EXERCISE BRIEF: All entries must be extracted exactly, with nothing added or dropped.

THE RECORDS:
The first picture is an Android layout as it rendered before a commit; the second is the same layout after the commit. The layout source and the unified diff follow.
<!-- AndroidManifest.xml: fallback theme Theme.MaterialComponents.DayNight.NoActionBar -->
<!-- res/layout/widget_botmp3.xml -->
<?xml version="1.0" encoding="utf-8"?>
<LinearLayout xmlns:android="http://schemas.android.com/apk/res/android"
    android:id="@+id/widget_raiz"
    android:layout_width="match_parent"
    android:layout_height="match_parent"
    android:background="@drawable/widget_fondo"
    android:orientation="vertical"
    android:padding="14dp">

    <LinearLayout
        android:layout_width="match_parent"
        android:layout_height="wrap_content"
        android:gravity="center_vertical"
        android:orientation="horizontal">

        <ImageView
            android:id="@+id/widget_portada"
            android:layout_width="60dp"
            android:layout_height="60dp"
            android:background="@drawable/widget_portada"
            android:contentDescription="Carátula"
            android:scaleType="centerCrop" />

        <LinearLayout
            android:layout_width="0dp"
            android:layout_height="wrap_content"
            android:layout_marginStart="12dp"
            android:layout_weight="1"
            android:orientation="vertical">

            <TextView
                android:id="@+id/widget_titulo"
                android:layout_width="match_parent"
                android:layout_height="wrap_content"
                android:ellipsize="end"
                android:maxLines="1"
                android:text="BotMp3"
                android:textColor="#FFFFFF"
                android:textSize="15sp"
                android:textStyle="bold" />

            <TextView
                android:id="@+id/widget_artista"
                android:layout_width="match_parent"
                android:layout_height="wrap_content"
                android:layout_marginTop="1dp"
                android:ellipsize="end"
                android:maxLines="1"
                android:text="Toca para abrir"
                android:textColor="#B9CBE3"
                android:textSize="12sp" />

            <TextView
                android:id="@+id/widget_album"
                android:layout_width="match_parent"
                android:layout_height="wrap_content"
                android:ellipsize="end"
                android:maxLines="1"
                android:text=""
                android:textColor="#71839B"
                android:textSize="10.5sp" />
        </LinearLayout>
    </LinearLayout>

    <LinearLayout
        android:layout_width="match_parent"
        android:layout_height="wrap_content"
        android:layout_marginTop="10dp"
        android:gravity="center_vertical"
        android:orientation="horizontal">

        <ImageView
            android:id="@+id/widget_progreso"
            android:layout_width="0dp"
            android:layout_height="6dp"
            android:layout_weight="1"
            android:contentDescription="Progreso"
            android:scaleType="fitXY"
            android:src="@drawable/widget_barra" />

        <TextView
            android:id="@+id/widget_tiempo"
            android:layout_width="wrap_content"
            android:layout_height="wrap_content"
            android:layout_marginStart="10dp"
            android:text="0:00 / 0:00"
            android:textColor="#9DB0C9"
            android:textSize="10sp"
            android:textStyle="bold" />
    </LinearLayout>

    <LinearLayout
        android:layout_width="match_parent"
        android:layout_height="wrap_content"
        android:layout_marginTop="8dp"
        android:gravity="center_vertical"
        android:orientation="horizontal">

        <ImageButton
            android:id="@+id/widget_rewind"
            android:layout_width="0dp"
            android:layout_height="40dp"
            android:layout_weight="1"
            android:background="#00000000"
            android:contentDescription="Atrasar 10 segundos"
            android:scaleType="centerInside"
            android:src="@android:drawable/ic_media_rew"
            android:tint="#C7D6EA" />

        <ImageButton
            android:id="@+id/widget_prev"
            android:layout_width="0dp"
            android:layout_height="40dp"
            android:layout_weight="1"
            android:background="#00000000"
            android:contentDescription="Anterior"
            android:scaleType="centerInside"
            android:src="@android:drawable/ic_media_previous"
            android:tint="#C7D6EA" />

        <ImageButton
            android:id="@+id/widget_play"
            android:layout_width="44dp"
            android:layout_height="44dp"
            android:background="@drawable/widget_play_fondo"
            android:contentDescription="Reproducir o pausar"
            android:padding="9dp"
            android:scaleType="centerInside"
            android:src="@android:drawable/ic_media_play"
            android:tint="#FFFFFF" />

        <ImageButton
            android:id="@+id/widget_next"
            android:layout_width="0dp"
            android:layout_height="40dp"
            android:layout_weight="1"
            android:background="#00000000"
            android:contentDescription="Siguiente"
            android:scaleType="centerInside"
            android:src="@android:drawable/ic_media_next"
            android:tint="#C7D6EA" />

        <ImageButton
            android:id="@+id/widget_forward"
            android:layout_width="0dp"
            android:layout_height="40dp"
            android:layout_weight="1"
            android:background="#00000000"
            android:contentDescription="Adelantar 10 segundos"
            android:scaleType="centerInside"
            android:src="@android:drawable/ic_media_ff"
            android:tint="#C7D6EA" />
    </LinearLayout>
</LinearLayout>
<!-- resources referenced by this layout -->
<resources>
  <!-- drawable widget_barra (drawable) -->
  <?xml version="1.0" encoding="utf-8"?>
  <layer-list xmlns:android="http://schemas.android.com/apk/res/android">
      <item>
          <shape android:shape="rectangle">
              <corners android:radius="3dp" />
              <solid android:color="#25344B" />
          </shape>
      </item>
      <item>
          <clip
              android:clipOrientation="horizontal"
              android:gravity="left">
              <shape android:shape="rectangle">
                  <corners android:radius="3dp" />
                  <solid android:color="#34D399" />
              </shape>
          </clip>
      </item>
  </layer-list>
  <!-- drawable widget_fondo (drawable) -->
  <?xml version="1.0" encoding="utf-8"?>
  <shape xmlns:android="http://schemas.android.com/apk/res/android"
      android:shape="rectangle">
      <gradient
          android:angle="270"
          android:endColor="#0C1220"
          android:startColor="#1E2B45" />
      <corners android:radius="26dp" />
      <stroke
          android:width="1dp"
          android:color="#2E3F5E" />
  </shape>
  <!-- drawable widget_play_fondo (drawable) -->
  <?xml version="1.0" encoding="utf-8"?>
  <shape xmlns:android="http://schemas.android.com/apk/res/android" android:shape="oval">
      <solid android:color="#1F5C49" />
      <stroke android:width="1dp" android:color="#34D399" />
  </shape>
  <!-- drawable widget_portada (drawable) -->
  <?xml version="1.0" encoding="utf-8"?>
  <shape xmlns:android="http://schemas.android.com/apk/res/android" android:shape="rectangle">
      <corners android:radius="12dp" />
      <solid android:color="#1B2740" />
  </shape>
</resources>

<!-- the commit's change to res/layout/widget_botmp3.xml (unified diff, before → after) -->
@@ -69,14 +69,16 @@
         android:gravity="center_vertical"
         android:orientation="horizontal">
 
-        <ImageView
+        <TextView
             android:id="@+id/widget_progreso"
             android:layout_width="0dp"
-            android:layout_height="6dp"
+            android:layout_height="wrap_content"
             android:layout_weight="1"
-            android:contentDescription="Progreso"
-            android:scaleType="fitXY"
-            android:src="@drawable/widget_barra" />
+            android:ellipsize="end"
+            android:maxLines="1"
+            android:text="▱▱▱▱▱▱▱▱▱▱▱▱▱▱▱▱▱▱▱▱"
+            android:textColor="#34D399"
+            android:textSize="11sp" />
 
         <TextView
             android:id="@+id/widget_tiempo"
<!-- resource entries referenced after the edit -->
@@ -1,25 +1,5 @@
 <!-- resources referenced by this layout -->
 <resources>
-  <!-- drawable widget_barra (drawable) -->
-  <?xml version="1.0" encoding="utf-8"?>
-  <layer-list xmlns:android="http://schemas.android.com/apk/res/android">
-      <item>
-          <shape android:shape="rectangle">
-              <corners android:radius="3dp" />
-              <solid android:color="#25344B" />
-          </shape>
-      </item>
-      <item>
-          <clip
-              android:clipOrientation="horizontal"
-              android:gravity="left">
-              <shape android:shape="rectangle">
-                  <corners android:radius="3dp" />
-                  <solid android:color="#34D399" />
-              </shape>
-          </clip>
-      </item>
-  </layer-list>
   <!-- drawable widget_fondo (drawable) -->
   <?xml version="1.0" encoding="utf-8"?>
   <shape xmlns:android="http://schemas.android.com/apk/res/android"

WRITTEN REPLY:
The first picture is an Android layout as it rendered before a commit; the second is the same layout after the commit. The layout source and the unified diff follow.
<!-- AndroidManifest.xml: fallback theme Theme.MaterialComponents.DayNight.NoActionBar -->
<!-- res/layout/widget_botmp3.xml -->
<?xml version="1.0" encoding="utf-8"?>
<LinearLayout xmlns:android="http://schemas.android.com/apk/res/android"
    android:id="@+id/widget_raiz"
    android:layout_width="match_parent"
    android:layout_height="match_parent"
    android:background="@drawable/widget_fondo"
    android:orientation="vertical"
    android:padding="14dp">

    <LinearLayout
        android:layout_width="match_parent"
        android:layout_height="wrap_content"
        android:gravity="center_vertical"
        android:orientation="horizontal">

        <ImageView
            android:id="@+id/widget_portada"
            android:layout_width="60dp"
            android:layout_height="60dp"
            android:background="@drawable/widget_portada"
            android:contentDescription="Carátula"
            android:scaleType="centerCrop" />

        <LinearLayout
            android:layout_width="0dp"
            android:layout_height="wrap_content"
            android:layout_marginStart="12dp"
            android:layout_weight="1"
            android:orientation="vertical">

            <TextView
                android:id="@+id/widget_titulo"
                android:layout_width="match_parent"
                android:layout_height="wrap_content"
                android:ellipsize="end"
                android:maxLines="1"
                android:text="BotMp3"
                android:textColor="#FFFFFF"
                android:textSize="15sp"
                android:textStyle="bold" />

            <TextView
                android:id="@+id/widget_artista"
                android:layout_width="match_parent"
                android:layout_height="wrap_content"
                android:layout_marginTop="1dp"
                android:ellipsize="end"
                android:maxLines="1"
                android:text="Toca para abrir"
                android:textColor="#B9CBE3"
                android:textSize="12sp" />

            <TextView
                android:id="@+id/widget_album"
                android:layout_width="match_parent"
                android:layout_height="wrap_content"
                android:ellipsize="end"
                android:maxLines="1"
                android:text=""
                android:textColor="#71839B"
                android:textSize="10.5sp" />
        </LinearLayout>
    </LinearLayout>

    <LinearLayout
        android:layout_width="match_parent"
        android:layout_height="wrap_content"
        android:layout_marginTop="10dp"
        android:gravity="center_vertical"
        android:orientation="horizontal">

        <ImageView
            android:id="@+id/widget_progreso"
            android:layout_width="0dp"
            android:layout_height="6dp"
            android:layout_weight="1"
            android:contentDescription="Progreso"
            android:scaleType="fitXY"
            android:src="@drawable/widget_barra" />

        <TextView
            android:id="@+id/widget_tiempo"
            android:layout_width="wrap_content"
            android:layout_height="wrap_content"
            android:layout_marginStart="10dp"
            android:text="0:00 / 0:00"
            android:textColor="#9DB0C9"
            android:textSize="10sp"
            android:textStyle="bold" />
    </LinearLayout>

    <LinearLayout
        android:layout_width="match_parent"
        android:layout_height="wrap_content"
        android:layout_marginTop="8dp"
        android:gravity="center_vertical"
        android:orientation="horizontal">

        <ImageButton
            android:id="@+id/widget_rewind"
            android:layout_width="0dp"
            android:layout_height="40dp"
            android:layout_weight="1"
            android:background="#00000000"
            android:contentDescription="Atrasar 10 segundos"
            android:scaleType="centerInside"
            android:src="@android:drawable/ic_media_rew"
            android:tint="#C7D6EA" />

        <ImageButton
            android:id="@+id/widget_prev"
            android:layout_width="0dp"
            android:layout_height="40dp"
            android:layout_weight="1"
            android:background="#00000000"
            android:contentDescription="Anterior"
            android:scaleType="centerInside"
            android:src="@android:drawable/ic_media_previous"
            android:tint="#C7D6EA" />

        <ImageButton
            android:id="@+id/widget_play"
            android:layout_width="44dp"
            android:layout_height="44dp"
            android:background="@drawable/widget_play_fondo"
            android:contentDescription="Reproducir o pausar"
            android:padding="9dp"
            android:scaleType="centerInside"
            android:src="@android:drawable/ic_media_play"
            android:tint="#FFFFFF" />

        <ImageButton
            android:id="@+id/widget_next"
            android:layout_width="0dp"
            android:layout_height="40dp"
            android:layout_weight="1"
            android:background="#00000000"
            android:contentDescription="Siguiente"
            android:scaleType="centerInside"
            android:src="@android:drawable/ic_media_next"
            android:tint="#C7D6EA" />

        <ImageButton
            android:id="@+id/widget_forward"
            android:layout_width="0dp"
            android:layout_height="40dp"
            android:layout_weight="1"
            android:background="#00000000"
            android:contentDescription="Adelantar 10 segundos"
            android:scaleType="centerInside"
            android:src="@android:drawable/ic_media_ff"
            android:tint="#C7D6EA" />
    </LinearLayout>
</LinearLayout>
<!-- resources referenced by this layout -->
<resources>
  <!-- drawable widget_barra (drawable) -->
  <?xml version="1.0" encoding="utf-8"?>
  <layer-list xmlns:android="http://schemas.android.com/apk/res/android">
      <item>
          <shape android:shape="rectangle">
              <corners android:radius="3dp" />
              <solid android:color="#25344B" />
          </shape>
      </item>
      <item>
          <clip
              android:clipOrientation="horizontal"
              android:gravity="left">
              <shape android:shape="rectangle">
                  <corners android:radius="3dp" />
                  <solid android:color="#34D399" />
              </shape>
          </clip>
      </item>
  </layer-list>
  <!-- drawable widget_fondo (drawable) -->
  <?xml version="1.0" encoding="utf-8"?>
  <shape xmlns:android="http://schemas.android.com/apk/res/android"
      android:shape="rectangle">
      <gradient
          android:angle="270"
          android:endColor="#0C1220"
          android:startColor="#1E2B45" />
      <corners android:radius="26dp" />
      <stroke
          android:width="1dp"
          android:color="#2E3F5E" />
  </shape>
  <!-- drawable widget_play_fondo (drawable) -->
  <?xml version="1.0" encoding="utf-8"?>
  <shape xmlns:android="http://schemas.android.com/apk/res/android" android:shape="oval">
      <solid android:color="#1F5C49" />
      <stroke android:width="1dp" android:color="#34D399" />
  </shape>
  <!-- drawable widget_portada (drawable) -->
  <?xml version="1.0" encoding="utf-8"?>
  <shape xmlns:android="http://schemas.android.com/apk/res/android" android:shape="rectangle">
      <corners android:radius="12dp" />
      <solid android:color="#1B2740" />
  </shape>
</resources>

<!-- the commit's change to res/layout/widget_botmp3.xml (unified diff, before → after) -->
@@ -69,14 +69,16 @@
         android:gravity="center_vertical"
         android:orientation="horizontal">
 
-        <ImageView
+        <TextView
             android:id="@+id/widget_progreso"
             android:layout_width="0dp"
-            android:layout_height="6dp"
+            android:layout_height="wrap_content"
             android:layout_weight="1"
-            android:contentDescription="Progreso"
-            android:scaleType="fitXY"
-            android:src="@drawable/widget_barra" />
+            android:ellipsize="end"
+            android:maxLines="1"
+            android:text="▱▱▱▱▱▱▱▱▱▱▱▱▱▱▱▱▱▱▱▱"
+            android:textColor="#34D399"
+            android:textSize="11sp" />
 
         <TextView
             android:id="@+id/widget_tiempo"
<!-- resource entries referenced after the edit -->
@@ -1,25 +1,5 @@
 <!-- resources referenced by this layout -->
 <resources>
-  <!-- drawable widget_barra (drawable) -->
-  <?xml version="1.0" encoding="utf-8"?>
-  <layer-list xmlns:android="http://schemas.android.com/apk/res/android">
-      <item>
-          <shape android:shape="rectangle">
-              <corners android:radius="3dp" />
-              <solid android:color="#25344B" />
-          </shape>
-      </item>
-      <item>
-          <clip
-              android:clipOrientation="horizontal"
-              android:gravity="left">
-              <shape android:shape="rectangle">
-                  <corners android:radius="3dp" />
-                  <solid android:color="#34D399" />
-              </shape>
-          </clip>
-      </item>
-  </layer-list>
   <!-- drawable widget_fondo (drawable) -->
   <?xml version="1.0" encoding="utf-8"?>
   <shape xmlns:android="http://schemas.android.com/apk/res/android"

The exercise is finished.